## [Your task]
What you write should be the line containing "-->|无偿_3PL| A4[判定完成 +D1]" followed by every line after it to the end of the listing, exactly as given, and nothing more.
(Supplied material begins)
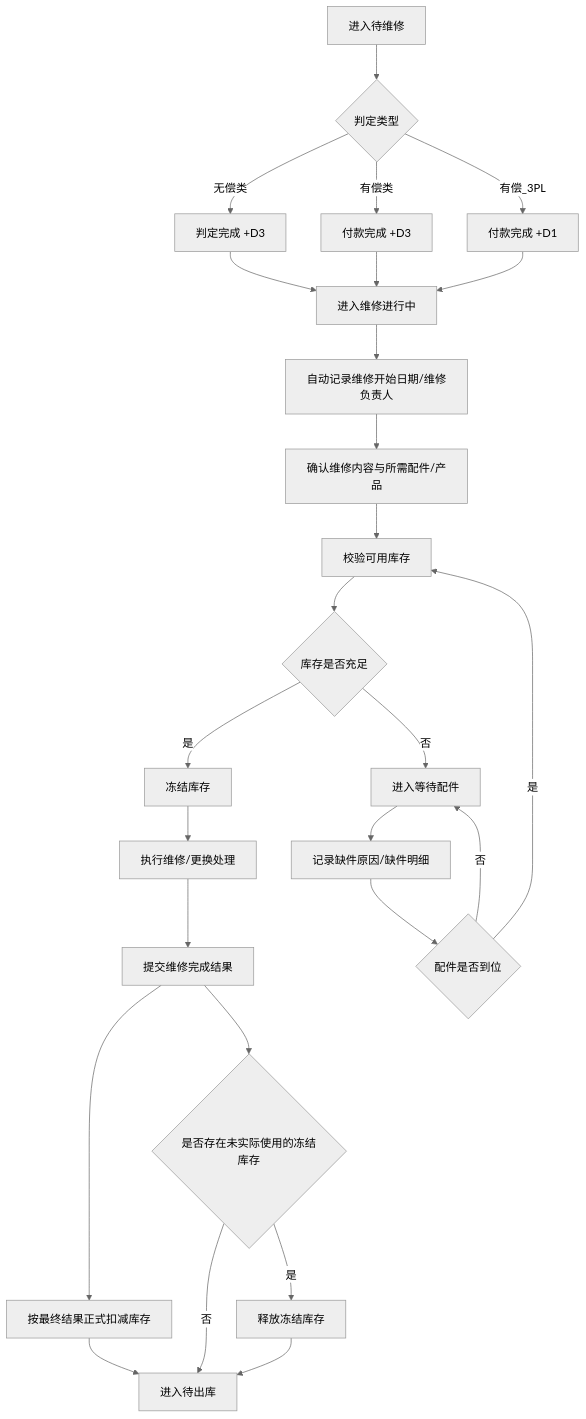
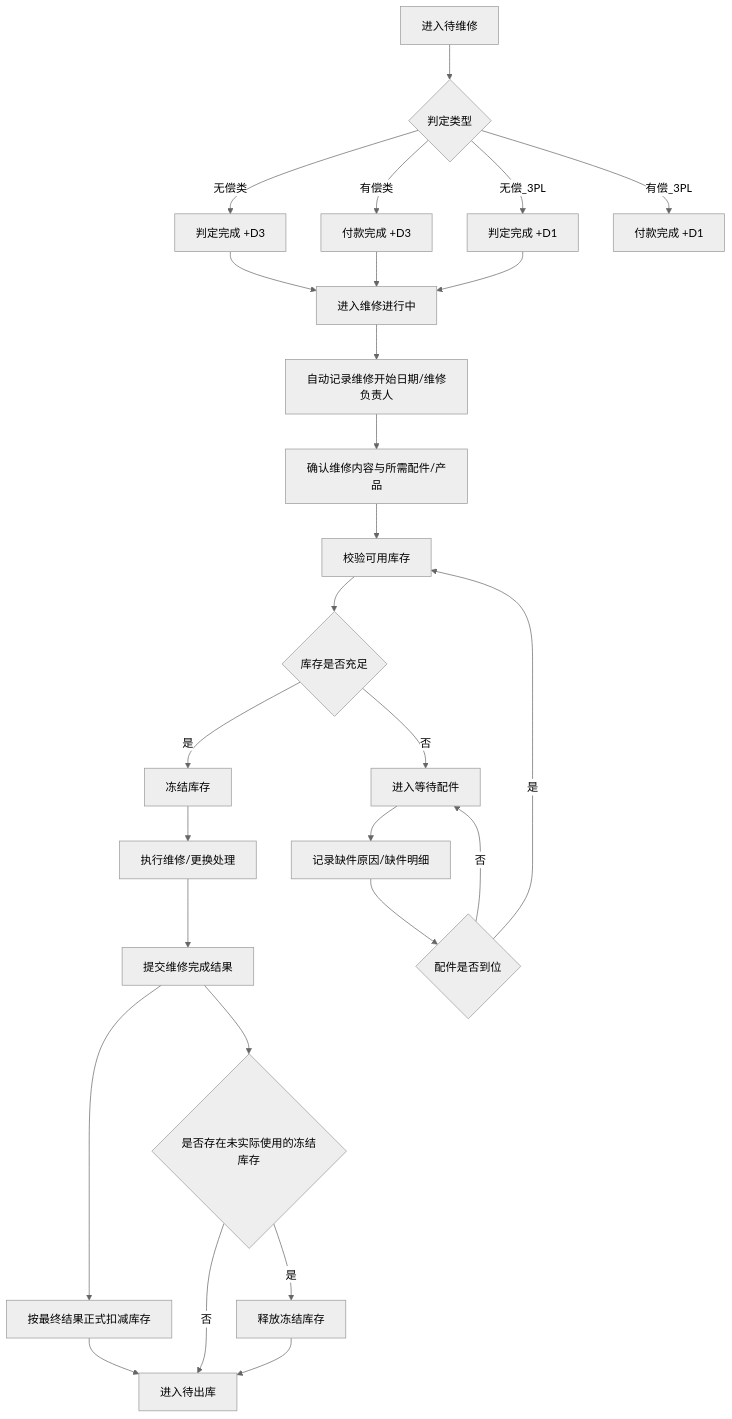
One commit to guguohai/gmps changed the seventh of 33 diagrams in 文档/GM系统需求说明.md. Above: the diagram before and after it, drawn with Mermaid (neutral theme). The commit also changed other lines of this file and 8 other files, not shown here.

````diff
--- a/文档/GM系统需求说明.md
+++ b/文档/GM系统需求说明.md
@@ -384,35 +442,36 @@
 ```mermaid
 flowchart TD
 
 A0[进入待维修] --> A1{判定类型}
 
-A1 -->|无偿类| A2[判定完成 +D3]
-A1 -->|有偿类| A3[付款完成 +D3]
-A1 -->|有偿_3PL| A4[付款完成 +D1]
+A1 -->|无偿类| A2[判定完成 +D3]  
+A1 -->|有偿类| A3[付款完成 +D3]  
+A1 -->|无偿_3PL| A4[判定完成 +D1]  
+A1 -->|有偿_3PL| A5[付款完成 +D1]
 
 A2 --> A[进入维修进行中]
 A3 --> A
 A4 --> A
 
 A --> B[自动记录维修开始日期/维修负责人]
 B --> C[确认维修内容与所需配件/产品]
 C --> D[校验可用库存]
 
 D --> E{库存是否充足}
 E -->|是| F[冻结库存]
 F --> G[执行维修/更换处理]
 G --> H[提交维修完成结果]
 H --> I[按最终结果正式扣减库存]
 I --> J[进入待出库]
 
 E -->|否| K[进入等待配件]
 K --> L[记录缺件原因/缺件明细]
 L --> M{配件是否到位}
 M -->|否| K
 M -->|是| D
 
 H --> N{是否存在未实际使用的冻结库存}
 N -->|是| O[释放冻结库存]
 N -->|否| J
 O --> J
 ```
````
(Supplied material ends)
## [Answer for this exercise]
+A1 -->|无偿_3PL| A4[判定完成 +D1]  
+A1 -->|有偿_3PL| A5[付款完成 +D1]
 
 A2 --> A[进入维修进行中]
 A3 --> A
 A4 --> A
 
 A --> B[自动记录维修开始日期/维修负责人]
 B --> C[确认维修内容与所需配件/产品]
 C --> D[校验可用库存]
 
 D --> E{库存是否充足}
 E -->|是| F[冻结库存]
 F --> G[执行维修/更换处理]
 G --> H[提交维修完成结果]
 H --> I[按最终结果正式扣减库存]
 I --> J[进入待出库]
 
 E -->|否| K[进入等待配件]
 K --> L[记录缺件原因/缺件明细]
 L --> M{配件是否到位}
 M -->|否| K
 M -->|是| D
 
 H --> N{是否存在未实际使用的冻结库存}
 N -->|是| O[释放冻结库存]
 N -->|否| J
 O --> J
 ```
````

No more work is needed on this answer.